Your goal:
Copy the listing in full and exactly, omitting its images.

Data in this exercise Start Marker

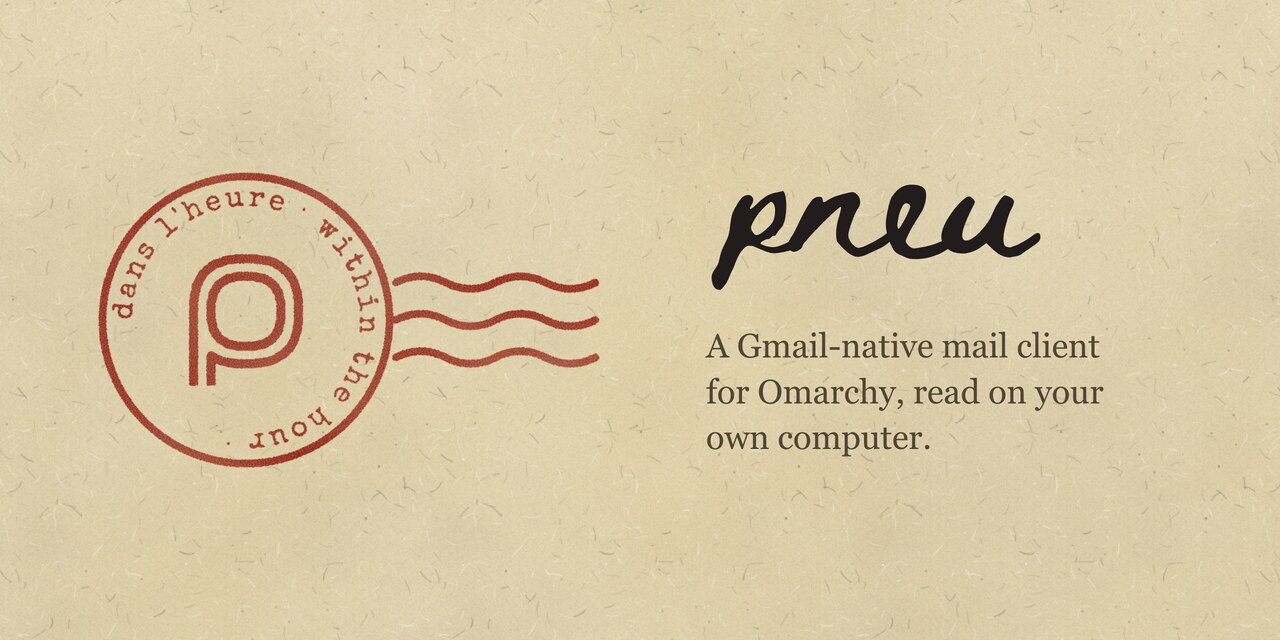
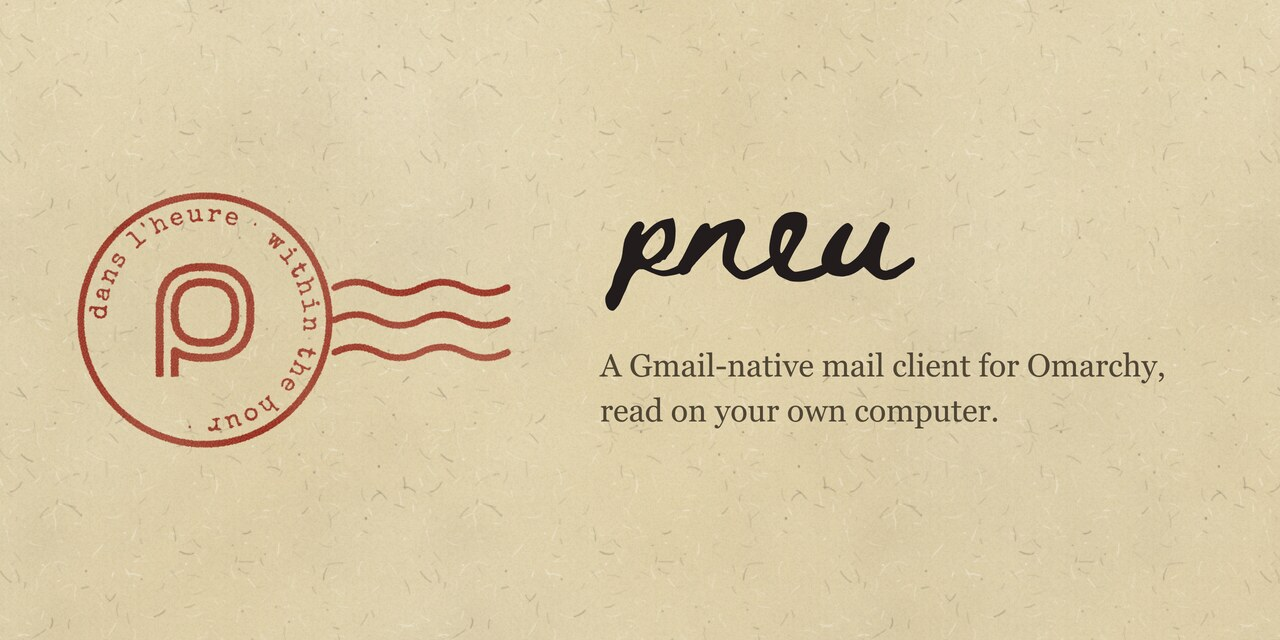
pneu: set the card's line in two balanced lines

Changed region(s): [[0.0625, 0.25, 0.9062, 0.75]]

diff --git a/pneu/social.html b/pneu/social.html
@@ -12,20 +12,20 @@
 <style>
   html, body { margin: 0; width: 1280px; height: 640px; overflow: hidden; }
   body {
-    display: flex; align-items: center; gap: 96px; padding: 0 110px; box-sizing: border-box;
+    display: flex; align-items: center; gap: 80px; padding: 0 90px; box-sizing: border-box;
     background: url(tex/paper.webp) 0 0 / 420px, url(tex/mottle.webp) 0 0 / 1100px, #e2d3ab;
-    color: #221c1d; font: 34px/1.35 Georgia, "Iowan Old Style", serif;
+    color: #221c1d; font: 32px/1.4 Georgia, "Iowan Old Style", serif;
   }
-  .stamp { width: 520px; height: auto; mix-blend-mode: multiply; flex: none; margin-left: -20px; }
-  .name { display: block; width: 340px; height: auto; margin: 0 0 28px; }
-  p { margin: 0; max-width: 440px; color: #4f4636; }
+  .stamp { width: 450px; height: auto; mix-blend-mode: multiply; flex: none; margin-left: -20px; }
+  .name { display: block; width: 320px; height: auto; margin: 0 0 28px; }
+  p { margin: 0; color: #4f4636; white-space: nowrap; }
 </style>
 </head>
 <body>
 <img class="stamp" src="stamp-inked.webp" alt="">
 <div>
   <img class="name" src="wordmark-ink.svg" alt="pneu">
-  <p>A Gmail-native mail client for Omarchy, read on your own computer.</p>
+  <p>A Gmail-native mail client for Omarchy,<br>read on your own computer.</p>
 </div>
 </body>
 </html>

Data in this exercise End Marker

Solution to this task:
pneu: set the card's line in two balanced lines

Changed region(s): [[0.0625, 0.25, 0.9062, 0.75]]

diff --git a/pneu/social.html b/pneu/social.html
@@ -12,20 +12,20 @@
 <style>
   html, body { margin: 0; width: 1280px; height: 640px; overflow: hidden; }
   body {
-    display: flex; align-items: center; gap: 96px; padding: 0 110px; box-sizing: border-box;
+    display: flex; align-items: center; gap: 80px; padding: 0 90px; box-sizing: border-box;
     background: url(tex/paper.webp) 0 0 / 420px, url(tex/mottle.webp) 0 0 / 1100px, #e2d3ab;
-    color: #221c1d; font: 34px/1.35 Georgia, "Iowan Old Style", serif;
+    color: #221c1d; font: 32px/1.4 Georgia, "Iowan Old Style", serif;
   }
-  .stamp { width: 520px; height: auto; mix-blend-mode: multiply; flex: none; margin-left: -20px; }
-  .name { display: block; width: 340px; height: auto; margin: 0 0 28px; }
-  p { margin: 0; max-width: 440px; color: #4f4636; }
+  .stamp { width: 450px; height: auto; mix-blend-mode: multiply; flex: none; margin-left: -20px; }
+  .name { display: block; width: 320px; height: auto; margin: 0 0 28px; }
+  p { margin: 0; color: #4f4636; white-space: nowrap; }
 </style>
 </head>
 <body>
 <img class="stamp" src="stamp-inked.webp" alt="">
 <div>
   <img class="name" src="wordmark-ink.svg" alt="pneu">
-  <p>A Gmail-native mail client for Omarchy, read on your own computer.</p>
+  <p>A Gmail-native mail client for Omarchy,<br>read on your own computer.</p>
 </div>
 </body>
 </html>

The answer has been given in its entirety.